#### What to produce:
Leaving out the images, please reproduce each line below exactly.

----

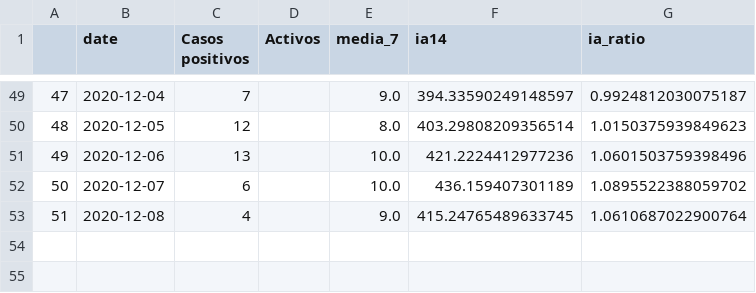
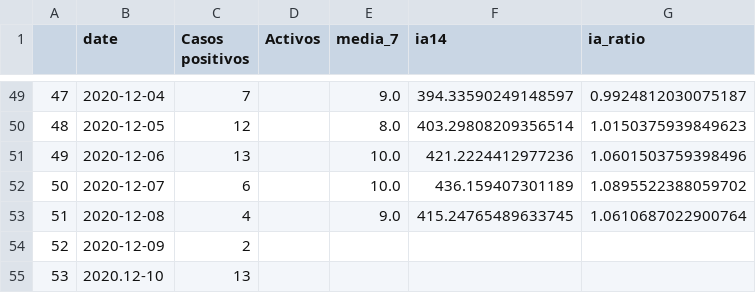
Before and after one commit to mharias/covid_almendralejo, a CSV file: datos/almendralejo.csv, drawn as a sheet; only a part is shown, gaps mark what is left out.

Commit message:
update 10 12 20

```diff
--- a/datos/almendralejo.csv
+++ b/datos/almendralejo.csv
@@ -53 +53,3 @@
 51,2020-12-08,4,,9.0,415.24765489633745,1.0610687022900764
+52,2020-12-09,2,,,,
+53,2020.12-10,13,,,,
```
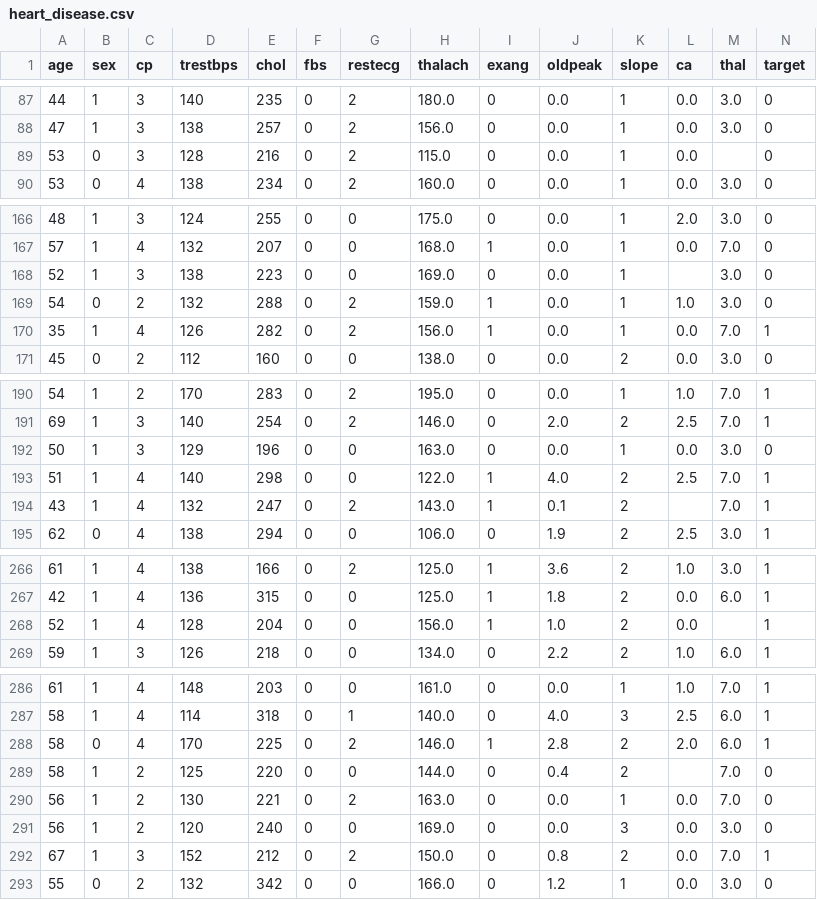
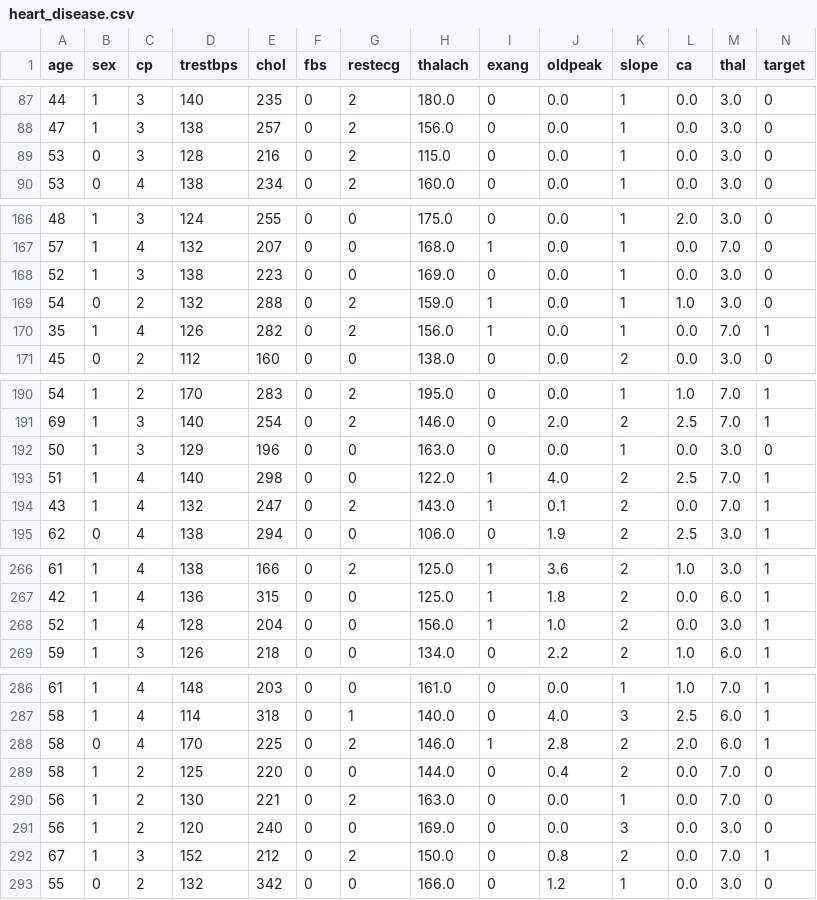
Before and after one commit to abdelhalimyasser/Heart_Disease_Project, a CSV file: data/heart_disease.csv, drawn as a sheet; only a part is shown, gaps mark what is left out; the diff covers the shown part only.

```diff
--- a/data/heart_disease.csv
+++ b/data/heart_disease.csv
@@ -88,3 +88,3 @@ age,sex,cp,trestbps,chol,fbs,restecg,thalach,exang,oldpeak,slope,ca,thal,target
 47,1,3,138,257,0,2,156.0,0,0.0,1,0.0,3.0,0
-53,0,3,128,216,0,2,115.0,0,0.0,1,0.0,,0
+53,0,3,128,216,0,2,115.0,0,0.0,1,0.0,3.0,0
 53,0,4,138,234,0,2,160.0,0,0.0,1,0.0,3.0,0
@@ -167,3 +167,3 @@ age,sex,cp,trestbps,chol,fbs,restecg,thalach,exang,oldpeak,slope,ca,thal,target
 57,1,4,132,207,0,0,168.0,1,0.0,1,0.0,7.0,0
-52,1,3,138,223,0,0,169.0,0,0.0,1,,3.0,0
+52,1,3,138,223,0,0,169.0,0,0.0,1,0.0,3.0,0
 54,0,2,132,288,0,2,159.0,1,0.0,1,1.0,3.0,0
@@ -193,3 +193,3 @@ age,sex,cp,trestbps,chol,fbs,restecg,thalach,exang,oldpeak,slope,ca,thal,target
 51,1,4,140,298,0,0,122.0,1,4.0,2,2.5,7.0,1
-43,1,4,132,247,0,2,143.0,1,0.1,2,,7.0,1
+43,1,4,132,247,0,2,143.0,1,0.1,2,0.0,7.0,1
 62,0,4,138,294,0,0,106.0,0,1.9,2,2.5,3.0,1
@@ -267,3 +267,3 @@ age,sex,cp,trestbps,chol,fbs,restecg,thalach,exang,oldpeak,slope,ca,thal,target
 42,1,4,136,315,0,0,125.0,1,1.8,2,0.0,6.0,1
-52,1,4,128,204,0,0,156.0,1,1.0,2,0.0,,1
+52,1,4,128,204,0,0,156.0,1,1.0,2,0.0,3.0,1
 59,1,3,126,218,0,0,134.0,0,2.2,2,1.0,6.0,1
@@ -288,3 +288,3 @@ age,sex,cp,trestbps,chol,fbs,restecg,thalach,exang,oldpeak,slope,ca,thal,target
 58,0,4,170,225,0,2,146.0,1,2.8,2,2.0,6.0,1
-58,1,2,125,220,0,0,144.0,0,0.4,2,,7.0,0
+58,1,2,125,220,0,0,144.0,0,0.4,2,0.0,7.0,0
 56,1,2,130,221,0,2,163.0,0,0.0,1,0.0,7.0,0
```
Also changed, not shown: 1 edited cell elsewhere in this file, 3 other files.
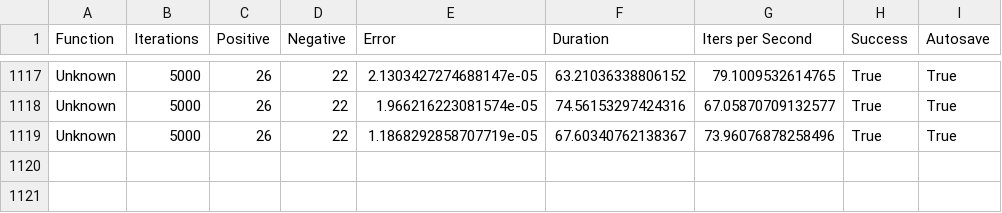
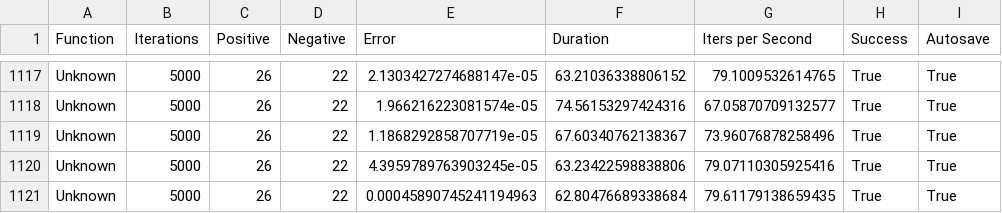
Before and after one commit to alexsteffenpdm/diffconvpl, a CSV file: data/experiments.csv, drawn as a sheet; only a part is shown, gaps mark what is left out; the diff names each change by its address in the sheet, - before the commit and + after, or states it on an @@ line.

```diff
--- a/data/experiments.csv
+++ b/data/experiments.csv
+row 1120: Unknown | 5000 | 26 | 22 | 4.3959789763903245e-05 | 63.23422598838806 | 79.07110305925416 | True | True
+row 1121: Unknown | 5000 | 26 | 22 | 0.00045890745241194963 | 62.80476689338684 | 79.61179138659435 | True | True
```
Also changed, not shown: 21 other files.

----

#### Finished exercise:
Before and after one commit to mharias/covid_almendralejo, a CSV file: datos/almendralejo.csv, drawn as a sheet; only a part is shown, gaps mark what is left out.

Commit message:
update 10 12 20

```diff
--- a/datos/almendralejo.csv
+++ b/datos/almendralejo.csv
@@ -53 +53,3 @@
 51,2020-12-08,4,,9.0,415.24765489633745,1.0610687022900764
+52,2020-12-09,2,,,,
+53,2020.12-10,13,,,,
```
Before and after one commit to abdelhalimyasser/Heart_Disease_Project, a CSV file: data/heart_disease.csv, drawn as a sheet; only a part is shown, gaps mark what is left out; the diff covers the shown part only.

```diff
--- a/data/heart_disease.csv
+++ b/data/heart_disease.csv
@@ -88,3 +88,3 @@ age,sex,cp,trestbps,chol,fbs,restecg,thalach,exang,oldpeak,slope,ca,thal,target
 47,1,3,138,257,0,2,156.0,0,0.0,1,0.0,3.0,0
-53,0,3,128,216,0,2,115.0,0,0.0,1,0.0,,0
+53,0,3,128,216,0,2,115.0,0,0.0,1,0.0,3.0,0
 53,0,4,138,234,0,2,160.0,0,0.0,1,0.0,3.0,0
@@ -167,3 +167,3 @@ age,sex,cp,trestbps,chol,fbs,restecg,thalach,exang,oldpeak,slope,ca,thal,target
 57,1,4,132,207,0,0,168.0,1,0.0,1,0.0,7.0,0
-52,1,3,138,223,0,0,169.0,0,0.0,1,,3.0,0
+52,1,3,138,223,0,0,169.0,0,0.0,1,0.0,3.0,0
 54,0,2,132,288,0,2,159.0,1,0.0,1,1.0,3.0,0
@@ -193,3 +193,3 @@ age,sex,cp,trestbps,chol,fbs,restecg,thalach,exang,oldpeak,slope,ca,thal,target
 51,1,4,140,298,0,0,122.0,1,4.0,2,2.5,7.0,1
-43,1,4,132,247,0,2,143.0,1,0.1,2,,7.0,1
+43,1,4,132,247,0,2,143.0,1,0.1,2,0.0,7.0,1
 62,0,4,138,294,0,0,106.0,0,1.9,2,2.5,3.0,1
@@ -267,3 +267,3 @@ age,sex,cp,trestbps,chol,fbs,restecg,thalach,exang,oldpeak,slope,ca,thal,target
 42,1,4,136,315,0,0,125.0,1,1.8,2,0.0,6.0,1
-52,1,4,128,204,0,0,156.0,1,1.0,2,0.0,,1
+52,1,4,128,204,0,0,156.0,1,1.0,2,0.0,3.0,1
 59,1,3,126,218,0,0,134.0,0,2.2,2,1.0,6.0,1
@@ -288,3 +288,3 @@ age,sex,cp,trestbps,chol,fbs,restecg,thalach,exang,oldpeak,slope,ca,thal,target
 58,0,4,170,225,0,2,146.0,1,2.8,2,2.0,6.0,1
-58,1,2,125,220,0,0,144.0,0,0.4,2,,7.0,0
+58,1,2,125,220,0,0,144.0,0,0.4,2,0.0,7.0,0
 56,1,2,130,221,0,2,163.0,0,0.0,1,0.0,7.0,0
```
Also changed, not shown: 1 edited cell elsewhere in this file, 3 other files.
Before and after one commit to alexsteffenpdm/diffconvpl, a CSV file: data/experiments.csv, drawn as a sheet; only a part is shown, gaps mark what is left out; the diff names each change by its address in the sheet, - before the commit and + after, or states it on an @@ line.

```diff
--- a/data/experiments.csv
+++ b/data/experiments.csv
+row 1120: Unknown | 5000 | 26 | 22 | 4.3959789763903245e-05 | 63.23422598838806 | 79.07110305925416 | True | True
+row 1121: Unknown | 5000 | 26 | 22 | 0.00045890745241194963 | 62.80476689338684 | 79.61179138659435 | True | True
```
Also changed, not shown: 21 other files.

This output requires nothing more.